You’re probably going to drop your first bike. I did. Multiple times. Sucks to do it to a brand new bike.
Used bikes are less expensive and can be easily sold for just a little less money when you’re ready to move on to your next bike.
Your first bike is a stepping stone; learn on it and move on. Like the rest of us, you will want many other bikes. Don’t blow a big chunk of money on your dream bike for your first bike.

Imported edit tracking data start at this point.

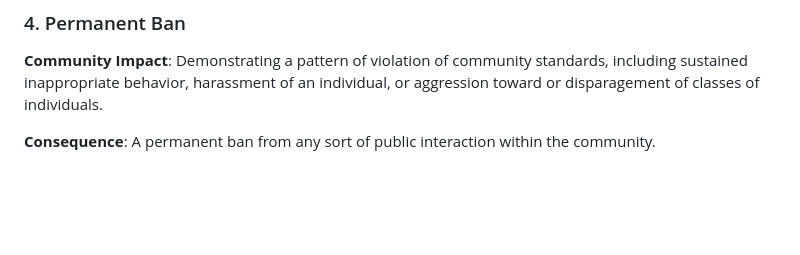
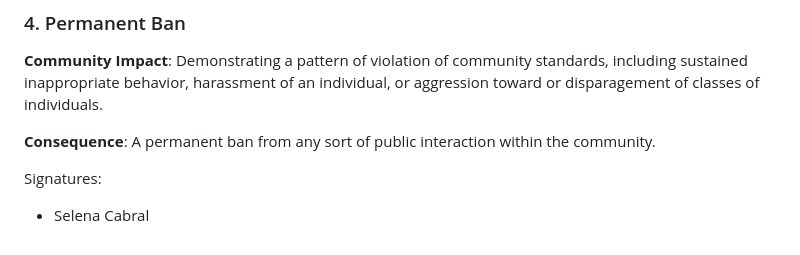
Before and after one commit to CSC305Project/CSC305-App, a Markdown page: CONDUCT.md, the part around the change. GitHub-like rendering; blank space fills up the shorter version.

Commit message:
Signature for the COC

```diff
--- a/CONDUCT.md
+++ b/CONDUCT.md
@@ -103,3 +103,6 @@ individual, or aggression toward or disparagement of classes of individuals.
 
 **Consequence**: A permanent ban from any sort of public interaction within the
 community.
+
+Signatures:
+- Selena Cabral
```
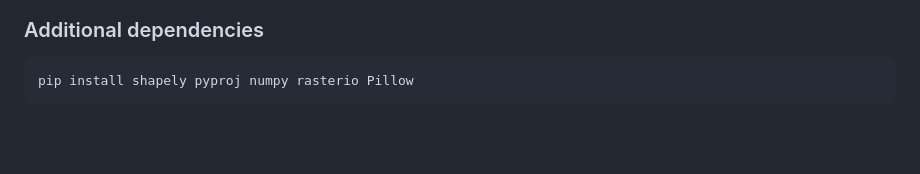
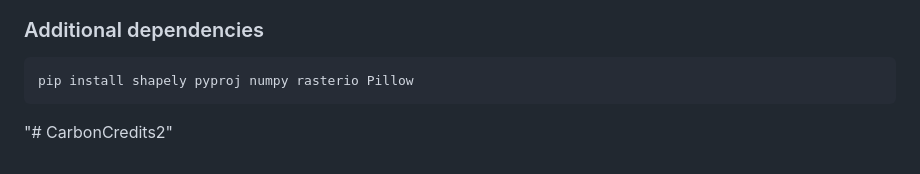
Before and after one commit to FinalYearProject-CarbonCredits/CarbonCredits, a Markdown page: README.md, the part around the change. Rendered like a GitHub page; blank space fills up the shorter version.

````diff
--- a/README.md
+++ b/README.md
@@ -142,3 +142,6 @@ python scripts/validate_gedi.py --bbox 72.9 19.2 73.0 19.25
 ```bash
 pip install shapely pyproj numpy rasterio Pillow
 ```
+
+
+"# CarbonCredits2"
````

Speaking of dream bikes… for new sportbike riders, please for f***’s sake do not run out and buy that Yamaha R1 you’ve been dreaming about. It is ALL kinds of wrong for a beginner rider. Start smaller, start used (preferably), build your skills, and work your way up to it.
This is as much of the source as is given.